» **RECORDS TO PROCESS**
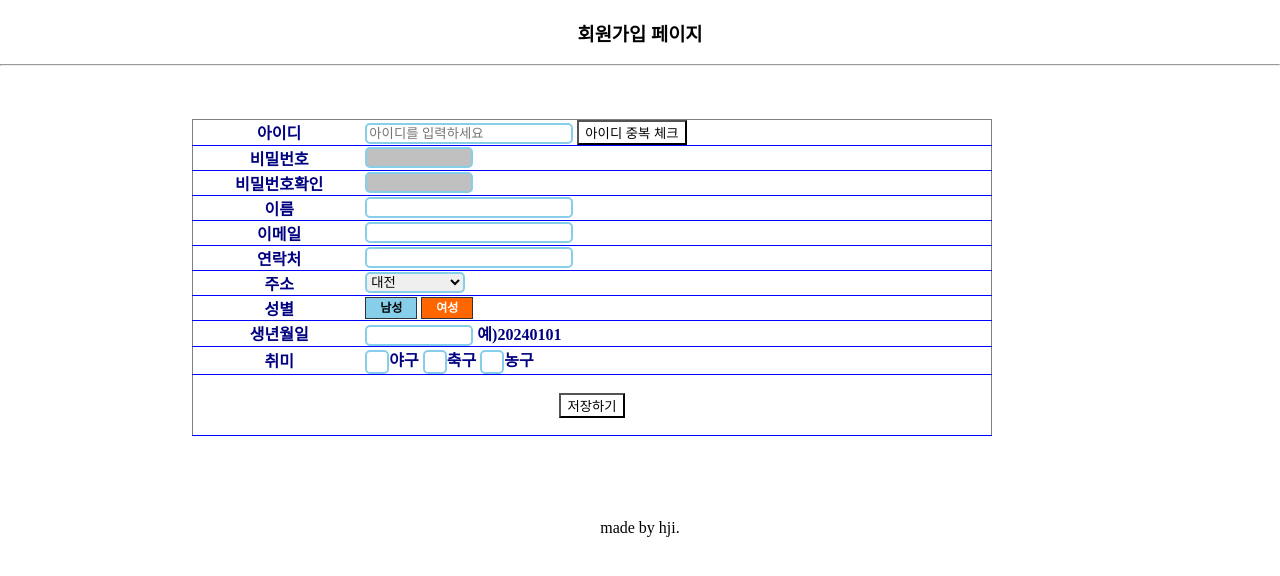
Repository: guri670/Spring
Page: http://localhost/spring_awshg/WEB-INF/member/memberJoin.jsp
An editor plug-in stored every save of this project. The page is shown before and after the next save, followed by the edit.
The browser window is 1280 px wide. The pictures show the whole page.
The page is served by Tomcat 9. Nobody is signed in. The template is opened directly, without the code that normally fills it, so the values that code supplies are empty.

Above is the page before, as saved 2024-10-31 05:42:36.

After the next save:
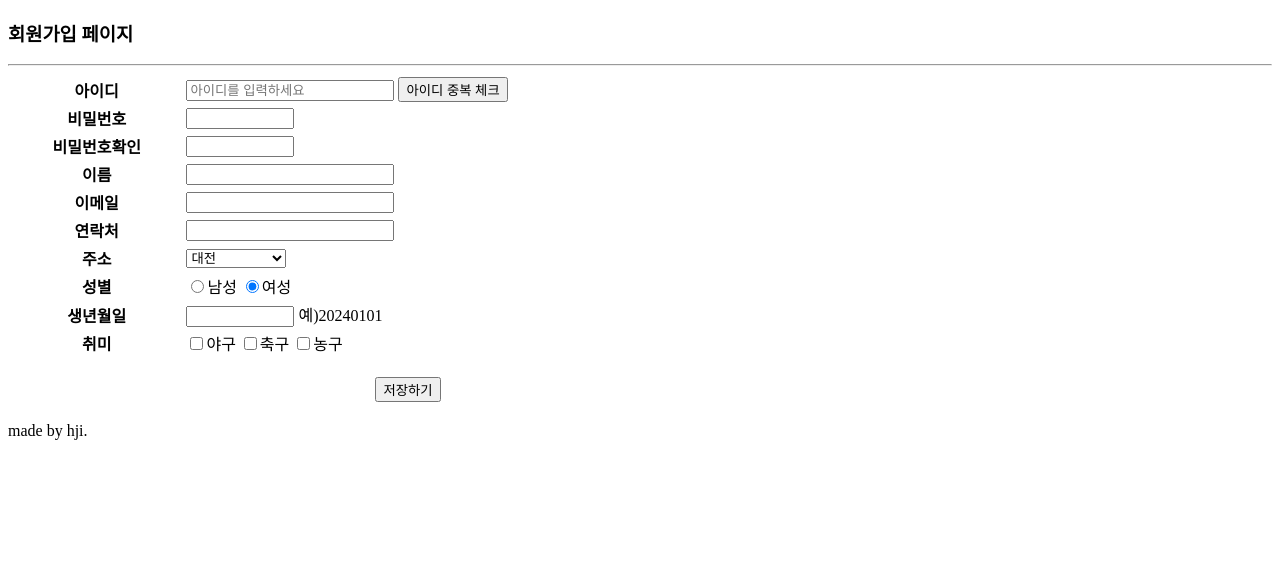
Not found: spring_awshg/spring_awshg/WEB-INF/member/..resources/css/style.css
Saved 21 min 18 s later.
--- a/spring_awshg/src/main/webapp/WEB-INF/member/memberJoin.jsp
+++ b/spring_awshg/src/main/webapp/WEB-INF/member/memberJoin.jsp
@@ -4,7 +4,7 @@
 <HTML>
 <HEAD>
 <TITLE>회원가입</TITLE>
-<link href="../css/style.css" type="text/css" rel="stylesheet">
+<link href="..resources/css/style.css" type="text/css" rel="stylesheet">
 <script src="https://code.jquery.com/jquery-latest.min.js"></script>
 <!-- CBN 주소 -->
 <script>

» **TASK OBJECTIVE**
Up to and including the line containing "--- a/spring_awshg/src/main/webapp/WEB-INF/member/memberJoin.jsp", repeat every line from the start of the data, but none of the pictures.

» **ANSWER**
Repository: guri670/Spring
Page: http://localhost/spring_awshg/WEB-INF/member/memberJoin.jsp
An editor plug-in stored every save of this project. The page is shown before and after the next save, followed by the edit.
The browser window is 1280 px wide. The pictures show the whole page.
The page is served by Tomcat 9. Nobody is signed in. The template is opened directly, without the code that normally fills it, so the values that code supplies are empty.

Above is the page before, as saved 2024-10-31 05:42:36.

After the next save:
Not found: spring_awshg/spring_awshg/WEB-INF/member/..resources/css/style.css
Saved 21 min 18 s later.
--- a/spring_awshg/src/main/webapp/WEB-INF/member/memberJoin.jsp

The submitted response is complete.